jeudi 11 avril 2013

Violations of freedom of musical expression in 2012

Freemuse annual statistics:

Freemuse has compiled statistics presenting a glimpse of the situation for musicians worldwide in 2012.
A total number of 173 cases of attacks on musicians and violations of their rights have been registered. The cases include 6 artists being killed, 14 imprisoned, 2 abducted, 12 attacked, 5 threatened, 16 prosecuted and 84 detained, as well as 34 cases of censorship.

Please note that the documentation is representative of cases registered by Freemuse. The cases found the basis for the statistical compilation and include cases in more than 30 countries. The statistics were compiled in February 2013.

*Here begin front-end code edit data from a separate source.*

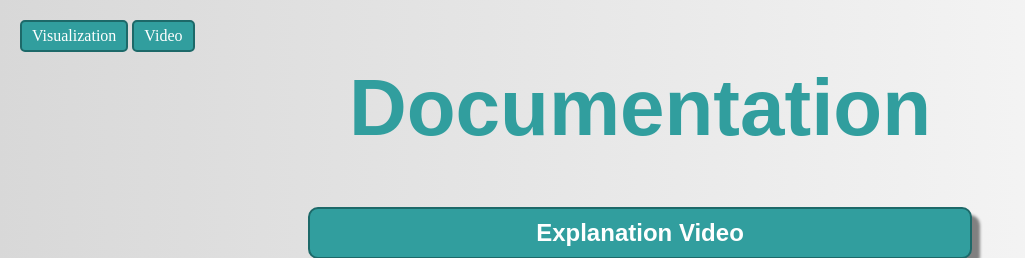
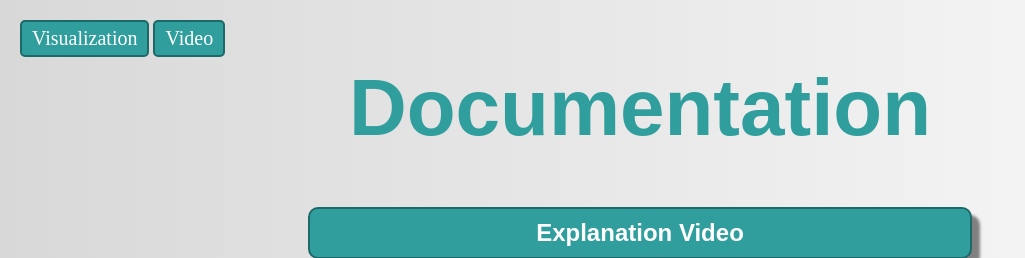
Before and after one commit to isaachdon/isaachdon.github.io, a PHP site: page /cardataset/FinalProjectDocumentation/finalProjectDocumentation.html in a window 1280 px wide. Shown: the top 258 px of the page, without its empty margins (0-1025 px from the left). Run offline with PHP 8.4, Linux system fonts and the light colour scheme.

Commit message:
Update documentationStyle.css

```diff
--- a/cardataset/FinalProjectDocumentation/documentationStyle.css
+++ b/cardataset/FinalProjectDocumentation/documentationStyle.css
@@ -54,7 +54,7 @@ h2 {
 	border: solid 2px #1D6969;
 	border-radius: 5px;
     text-decoration: none;
-    font-size: 20;
+    font-size: 20px;
 }
 
 #parallel {
```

This is a geographical presentation of musicians who were killed, attacked, abducted, threatened, detained, persecuted, imprisoned and threatened or subjected to censorship. Click on the image to open PDF. (Right-click to download).

Right-click to download PDF file
The following principles of statistical registration have been used:

If a musician is threatened and attacked while abducted the case is only listed as “abducted” in the statistics. If a musician is detained, prosecuted and then consequently imprisoned for the same incident of the violation is only listed as “imprisoned”. Artists who were imprisoned before 2012, but who are still in prison are only included in the statistics if their case was reviewed by Freemuse in 2012.

“Attacked” refers to an artist being physically attacked.

“Censorship” mostly includes songs or artists censored on radio stations or artists denied permission to hold concerts, but also incidents such as destructions of music shops. (The destruction of several music shops at the same time is only counting as one incident.) People being attacked or killed because they were listening to a certain kind of music are also regarded as a “censorship” incident.

The statistics do e.g. not include the serious situation for thousands of musicians in northern Mali, who are prevented from performing their music due to bans by Islamic fundamentalist rebels.